An inability to predict the consequences of your actions makes you a meaner drunk, a study shows.
What makes some drunks merry and others prone to bar brawls? According to a recent study at Ohio State University, booze may cause meanness in individuals who are less capable of gauging the consequences of their actions. In the study, 500 men and women were asked to play a simple game. They were told they were playing against an opponent, and if they lost, they would receive a shock. If they won, they could choose the length and intensity of the shock given to their opponent. Before playing, the subjects were given a test to measure their concern for the consequences of their actions. It was revealed that the more impulsive individuals administered slightly longer, more intense shocks than their less impulsive counterparts. The subjects were then given alcohol—as they got drunk, individuals who cared less for consequences were much more belligerent against their—luckily imaginary—opponents. “They are by far the most aggressive people in the study,” says Brad Bushman, one of the study authors.

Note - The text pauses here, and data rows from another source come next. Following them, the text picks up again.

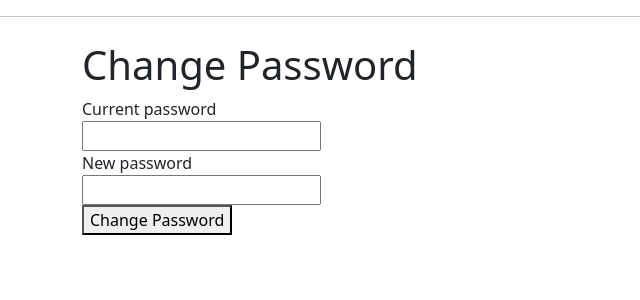
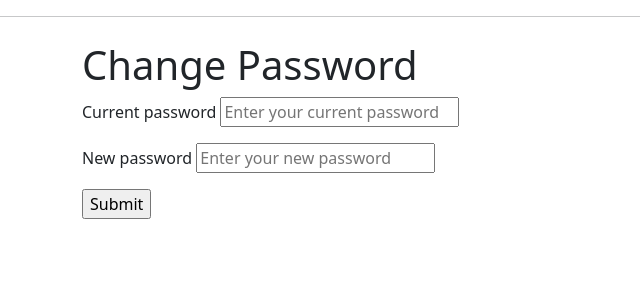
Before and after one commit to SameeCodesThat/Computer_Program_Starter, a Flask app: template app/templates/change_password.html in a window 1280 px wide. Shown: the part 56-356 px from the top of the page, without its empty margins (0-640 px from the left). Run offline with Flask 3, Linux system fonts and the light colour scheme; the template is opened without the code that fills it, so the values that code supplies are empty, except form fields; form fields are guessed from the names that the template uses; some libraries are stand-ins or nearby versions.

Commit message:
updates to html files

```diff
--- a/app/templates/change_password.html
+++ b/app/templates/change_password.html
@@ -3,17 +3,24 @@
 {% block content %}
 <h1>Change Password</h1>
 <form method="POST" novalidate>
-    <div>
-        <label for="current_password">Current password</label><br>
-        <input type="password" id="current_password" name="current_password">
-    </div>
-    <div>
-        <label for="new_password">New password</label><br>
-        <input type="password" id="new_password" name="new_password">
-    </div>
-    <div>
-        <button type="submit">Change Password</button>
-    </div>
+    {{ form.hidden_tag() }}
+    <p>
+        {{ form.current_password.label }}
+        {{ form.current_password(placeholder="Enter your current password", autocomplete="current_password") }}
+        {% for error in form.current_password.errors %}
+    <span style="color: red;">{{ error }}</span>
+{% endfor %}
+    </p>
+    <p>
+        {{ form.new_password.label }}
+        {{ form.new_password(placeholder="Enter your new password", autocomplete="new_password") }}
+        {% for error in form.new_password.errors %}
+    <span style="color: red;">{{ error }}</span>
+{% endfor %}
+    </p>
+<p>
+    {{ form.submit() }}
+</p>
 </form>
 
 {% with messages = get_flashed_messages(with_categories=true) %}
```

According to these findings, impulsive tendencies drive drunken belligerence. Luckily, these tendencies can be managed, says Michael McKloskey, a Temple University psychologist who treats aggression. He says impulsiveness often comes from a feeling of victimization—a person may act out aggressively because they feel the world is turned against them. But a sense of perspective can be learned—i.e. that guy didn't knock your drink over on purpose, so don't put a fist through his face. When people develop a more realistic perspective, says McKloskey, “they’re able to stay calmer, and they can keep their anger in check.”